Elvis may have left the building, but he's still on the wall!

Elvis may have left the building, but he’s still on the wall!

As our departure came closer, I started watching the weather forecast. A few days before our trip, Memphis was hit by an ice storm that wreaked a lot of havoc on local roads. Temperatures were supposed to warm up before we left, though.

So we set off on Friday morning, planning to stop at Lambert’s Cafe in Sikeston, Missouri for a late lunch. The weather was great the whole way there, and we enjoyed some delicious food and of course their famous “throwed rolls!”

Fresh from the oven - yum!

Fresh from the oven – yum!

After lunch we stopped at an outlet mall so Big C could buy some new jeans. He knew exactly the brand he wanted and we spent about 15 minutes in the store. In that amount of time, it started to freezing rain, becoming pretty slick pretty fast. We decided to take off, hoping to get out ahead of the rain and be on our way.

A slow, slippery eight miles later, we’d turned around and headed back to a motel in Sikeston for the night. Plan change #2.

Relaxing that evening, I looked at the forecast again. Travel would be fine the next day, but more ice and snow was expected Sunday evening into Monday – when we were supposed to be at the musical and then headed home.

The third plan change – we decided to try and sell the tickets online and drive partway home Sunday afternoon. (The sale was successful, which made me very happy!)

Saturday morning took us to Graceland on a very rainy day. The plus side – crowds were slim! We both enjoyed Graceland and were glad we spent the extra $5 each to tour Elvis’s private jets. The self-guided tour was very well done and it was very cool to see the famous Jungle Room in person!
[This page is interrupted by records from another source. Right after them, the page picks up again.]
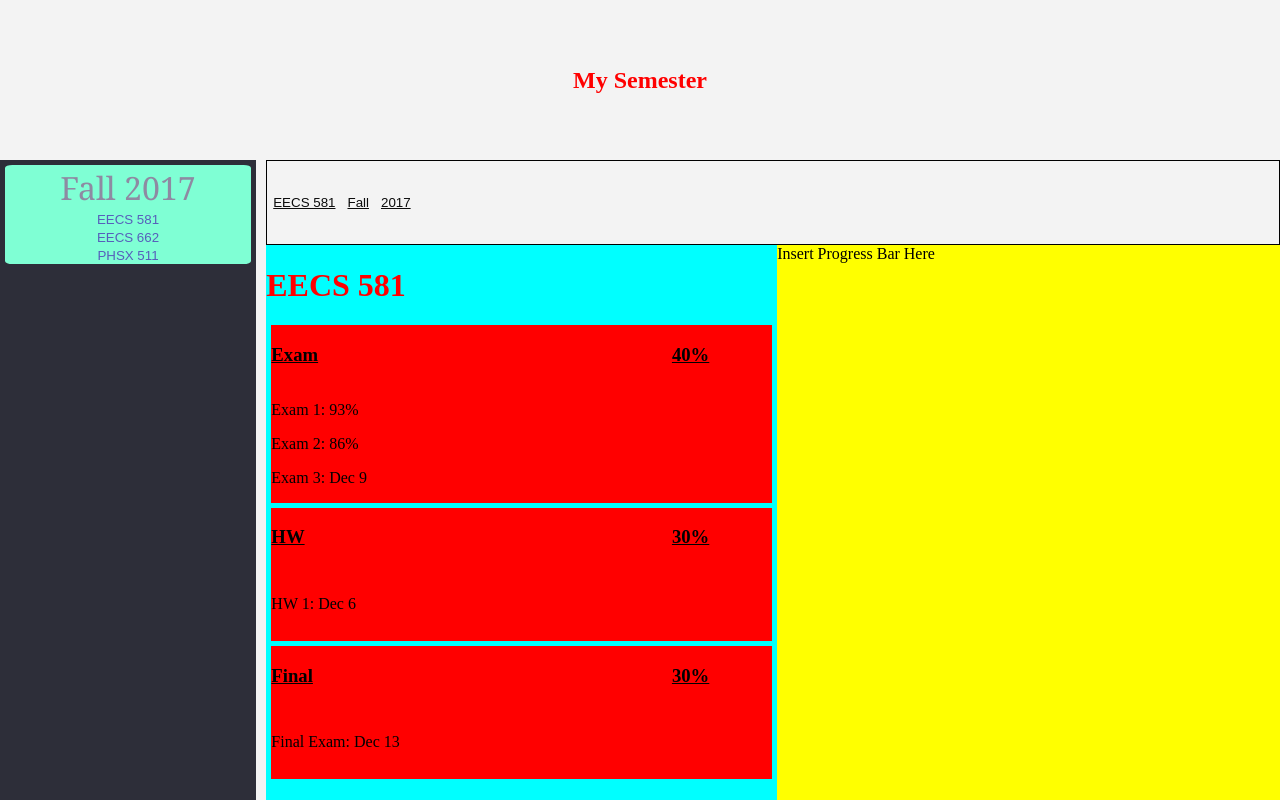
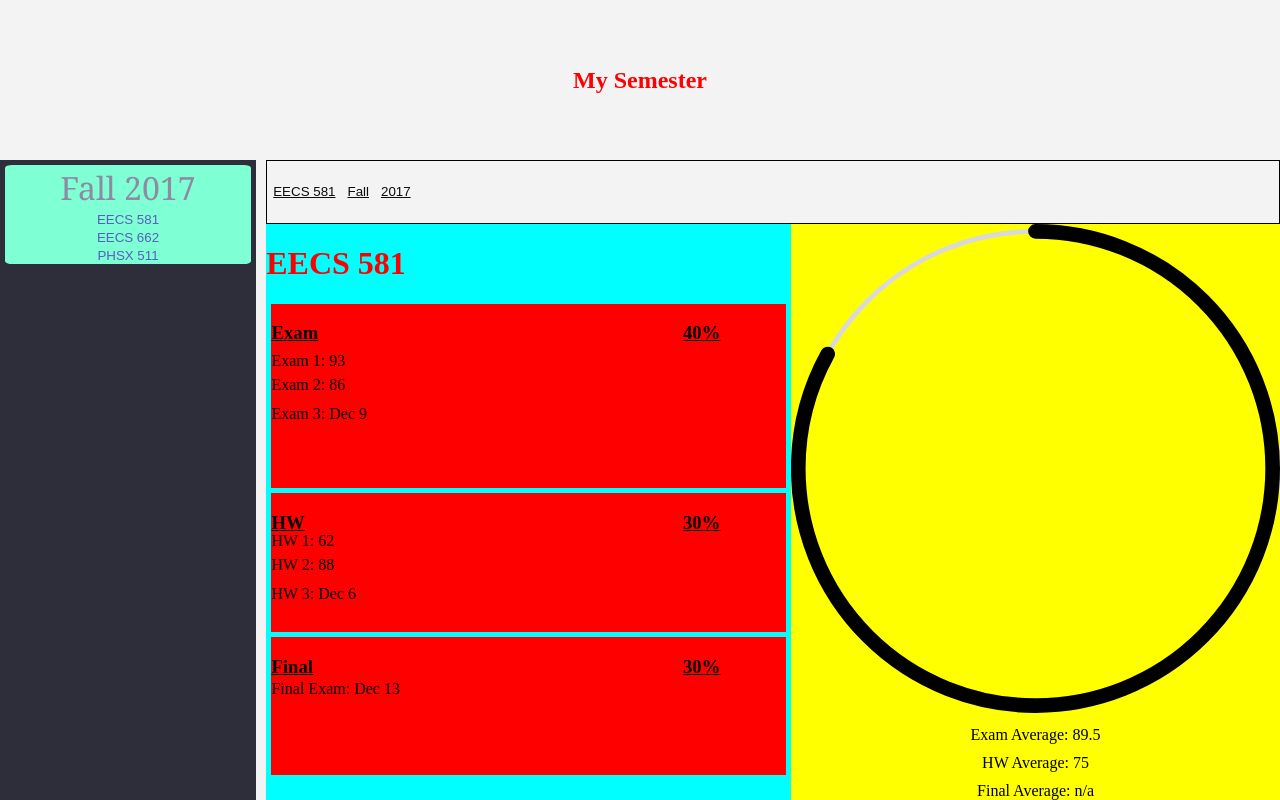
Before and after one commit to ajgrowney/MySemesterApp, a React (Create React App) app: page / in a window 1280 px wide. Built offline with nearby package versions, Linux system fonts and the light colour scheme.

Commit message:
Course View work

```diff
--- a/package.json
+++ b/package.json
@@ -4,9 +4,9 @@
   "private": true,
   "dependencies": {
     "path": "^0.12.7",
+    "rc-progress": "^2.2.5",
     "react": "^16.4.0",
     "react-dom": "^16.4.0",
-    "react-progressbar.js": "^0.2.0",
     "react-scripts": "1.1.4"
   },
   "homepage": "./",
--- a/src/components/css/course-components.css
+++ b/src/components/css/course-components.css
@@ -3,6 +3,8 @@
     margin: 1%;
     display: grid;
     grid-template-columns: 80% 20%;
+    grid-template-rows: 20% auto;
+    height: 100%;
 }
 #title{
     grid-row: 1;
@@ -14,3 +16,6 @@
     grid-column: 2;
     text-decoration: underline;
 }
+.course-result{
+    line-height: 0.5;
+}
--- a/src/components/css/views.css
+++ b/src/components/css/views.css
@@ -21,3 +21,6 @@ h1{
 .content-components{
 	height: 80%;
 }
+.average-container{
+	margin-top: 2%;
+}
--- a/src/components/data.js
+++ b/src/components/data.js
@@ -8,12 +8,12 @@ export const mySyllabus = [
                 {
                     date: 'Oct 10',
                     title: 'Exam 1',
-                    result: '93%'
+                    result: 93
                 },
                 {
                     date: 'Nov 21',
                     title: 'Exam 2',
-                    result: '86%'
+                    result: 86
                 },
                 {
                     date: 'Dec 9',
@@ -25,8 +25,18 @@ export const mySyllabus = [
             percentage: '30%',
             scores: [
                 {
+                    date: 'Oct 1',
+                    title: 'HW 1',
+                    result: 62
+                },
+                {
+                    date: 'Nov 6',
+                    title: 'HW 2',
+                    result: 88
+                },
+                {
                     date: 'Dec 6',
-                    title: 'HW 1'
+                    title: 'HW 3'
                 }
             ]
         },
--- a/src/components/js/course-components.js
+++ b/src/components/js/course-components.js
@@ -13,9 +13,9 @@ class CourseComponentObj extends Component {
     loadScores(){
         return this.comp_data.map( object => {
             if(object.result !== undefined){
-                return (<p>{object.title}: {object.result}</p>)
+                return (<p className='course-result'>{object.title}: {object.result}</p>)
             }else{
-                return(<p>{object.title}: {object.date}</p>)
+                return(<p className='course-upcoming'>{object.title}: {object.date}</p>)
             }
         })
     }
--- a/src/components/js/views.js
+++ b/src/components/js/views.js
@@ -1,8 +1,8 @@
 import React, { Component } from 'react'
-import ProgressBar,{ Circle } from 'react-progressbar.js'
 import '../css/views.css'
 import { mySyllabus, myCourses } from '../data'
 import { CourseComponent } from './course-components'
+import { Circle } from 'rc-progress'
 
 let sample = ["HW", "Final"];
 
@@ -11,11 +11,11 @@ class MainViewObj extends Component {
 		super(props);
 		this.viewType = this.props.view;
 		this.object = this.props.params;
+		this.course_syllabus = mySyllabus.find( course => (course.id === this.object.id));
 	}
 	loadComponents(){
-		let course_syllabus = mySyllabus.find( course => (course.id === this.object.id));
-		return course_syllabus.components.map( comp => {
-			return <CourseComponent component_type={comp} component_data={course_syllabus[comp]}/>
+		return this.course_syllabus.components.map( comp => {
+			return <CourseComponent component_type={comp} component_data={this.course_syllabus[comp]}/>
 		})
 	}
 
@@ -40,10 +40,50 @@ class MainViewObj extends Component {
 			)
 		}
 	}
+
+	loadAverages(){
+		let averages = [];
+		this.course_syllabus.components.map( comp => {
+
+			let scores_array = this.course_syllabus[comp].scores;
+
+			if(scores_array !== undefined || scores_array.length !==0){
+				let avg_sum = 0;
+				let avg_counter = 0;
+				console.log(scores_array);
+				scores_array.forEach(element => {
+
+					if(element.result !== undefined){
+						avg_sum = avg_sum + element.result;
+						avg_counter++;
+					}
+
+				});
+				let avg_result = avg_sum / avg_counter;
+				let avg_object = {}
+				avg_object[comp] = avg_result;
+				averages.push(avg_object);
+			}
+		})
+		return averages.map( key => {
+			let selected_key = (Object.keys(key)[0]);
+			let calculated_avg = key[selected_key] || 'n/a';
+			return (
+				<center>
+					<div className='average-container'>
+						{selected_key} Average: {calculated_avg}
+					</div>
+				</center>
+			)
+		})
+	}
 	loadRightSide(){
+
+
 		return(
 			<div id="content-overview" className= 'content-overview'>
-				Insert Progress Bar Here
+				<Circle percent='83' strokeWidth='3' strokeColor='#000000' />
+				{this.loadAverages()}
 			</div>
 		)
 	}
```
Also changed, not shown: 1 other file (tests, documents, lock files or other folders).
The Jungle Room - complete with green shag carpet on the floor... and ceiling!

The Jungle Room – complete with green shag carpet on the floor… and ceiling!

The one thing we hadn’t done yet was eat Memphis barbecue – so Sunday we decided to visit Beale Street and had lunch at Pig. I had ribs, which were fall-off-the-bone tender, and Big C had a sampler plate with chicken, pulled pork, and ribs. We bought a bottle of their spice rub, and plan to try it on some of our homegrown ribs soon.

A couple hours at an antique mall added a few treasures to our collection, then it was back to Sikeston for the night and one more meal at Lambert’s, because, well, why not?

The trip home on Monday was blissfully uneventful and it was so good to see Little C again. Now we’re finally back to a normal schedule and recovering from the colds we all picked up somewhere, and thinking about where our next trip might take us…

But if this one was any indication, it’ll change a few times before we get there!